───── Records for processing

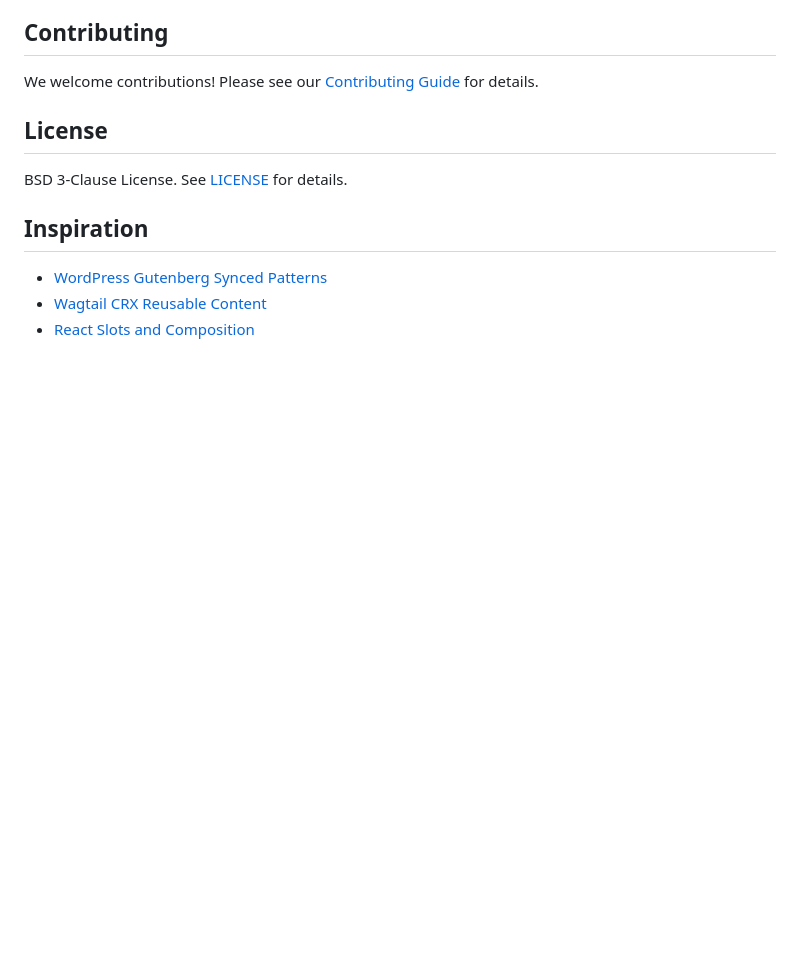
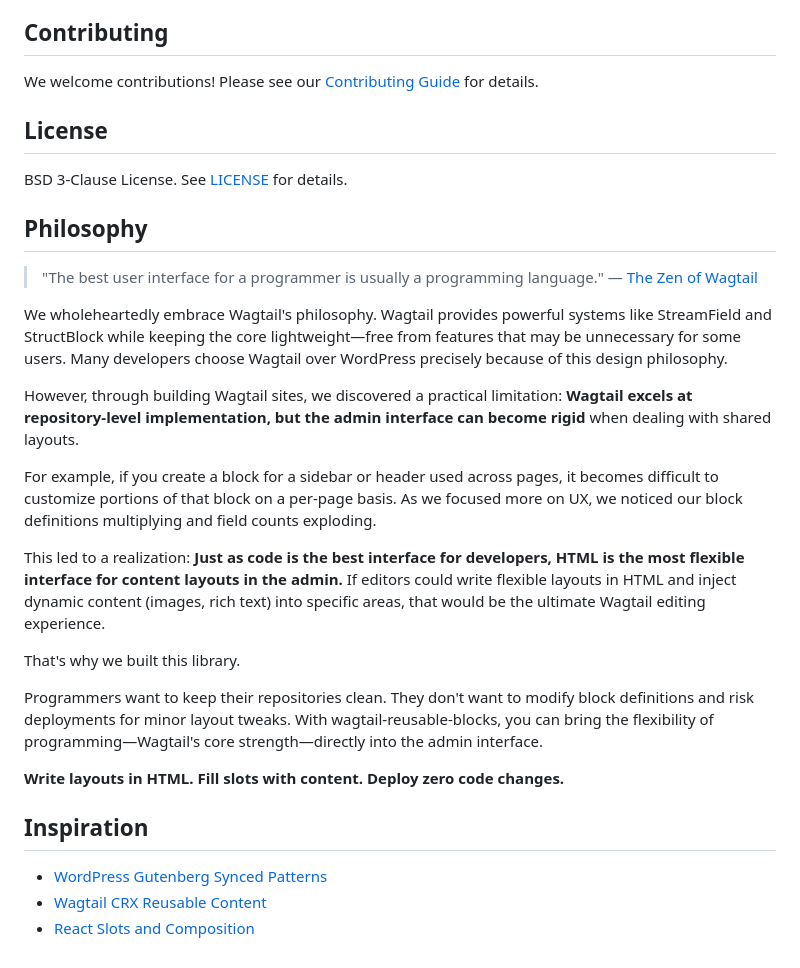
Before and after one commit to kkm-horikawa/wagtail-reusable-blocks, a Markdown page: README.md, the part around the change. Rendered like a GitHub page; blank space fills up the shorter version.

Commit message:
docs: Add Philosophy section to README (#176)
## Summary

- Add a new "Philosophy" section to README explaining the motivation
behind wagtail-reusable-blocks
- Quote Wagtail's official philosophy: "The best user interface for a
programmer is usually a programming language"
- Explain how this library extends that philosophy to the admin
interface

## Why this matters

This section helps Wagtail developers understand:
1. **The problem**: Admin interface rigidity when dealing with shared
layouts
2. **The insight**: HTML is the most flexible interface for content
layouts in admin
3. **The solution**: Write layouts in HTML, fill slots with content,
deploy zero code changes

## Reference

- [The Zen of
Wagtail](https://docs.wagtail.org/en/stable/getting_started/the_zen_of_wagtail.html)

Co-authored-by: Claude Opus 4.5 <noreply@anthropic.com>

```diff
--- a/README.md
+++ b/README.md
@@ -537,6 +537,25 @@ We welcome contributions! Please see our [Contributing Guide](CONTRIBUTING.md) f
 
 BSD 3-Clause License. See [LICENSE](LICENSE) for details.
 
+## Philosophy
+
+> "The best user interface for a programmer is usually a programming language."
+> — [The Zen of Wagtail](https://docs.wagtail.org/en/stable/getting_started/the_zen_of_wagtail.html)
+
+We wholeheartedly embrace Wagtail's philosophy. Wagtail provides powerful systems like StreamField and StructBlock while keeping the core lightweight—free from features that may be unnecessary for some users. Many developers choose Wagtail over WordPress precisely because of this design philosophy.
+
+However, through building Wagtail sites, we discovered a practical limitation: **Wagtail excels at repository-level implementation, but the admin interface can become rigid** when dealing with shared layouts.
+
+For example, if you create a block for a sidebar or header used across pages, it becomes difficult to customize portions of that block on a per-page basis. As we focused more on UX, we noticed our block definitions multiplying and field counts exploding.
+
+This led to a realization: **Just as code is the best interface for developers, HTML is the most flexible interface for content layouts in the admin.** If editors could write flexible layouts in HTML and inject dynamic content (images, rich text) into specific areas, that would be the ultimate Wagtail editing experience.
+
+That's why we built this library.
+
+Programmers want to keep their repositories clean. They don't want to modify block definitions and risk deployments for minor layout tweaks. With wagtail-reusable-blocks, you can bring the flexibility of programming—Wagtail's core strength—directly into the admin interface.
+
+**Write layouts in HTML. Fill slots with content. Deploy zero code changes.**
+
 ## Inspiration
 
 - [WordPress Gutenberg Synced Patterns](https://wordpress.org/documentation/article/reusable-blocks/)
```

──────────

The task
Among the entries, copy every line containing the word "content".

Solution
2. **The insight**: HTML is the most flexible interface for content
3. **The solution**: Write layouts in HTML, fill slots with content,
+This led to a realization: **Just as code is the best interface for developers, HTML is the most flexible interface for content layouts in the admin.** If editors could write flexible layouts in HTML and inject dynamic content (images, rich text) into specific areas, that would be the ultimate Wagtail editing experience.
+**Write layouts in HTML. Fill slots with content. Deploy zero code changes.**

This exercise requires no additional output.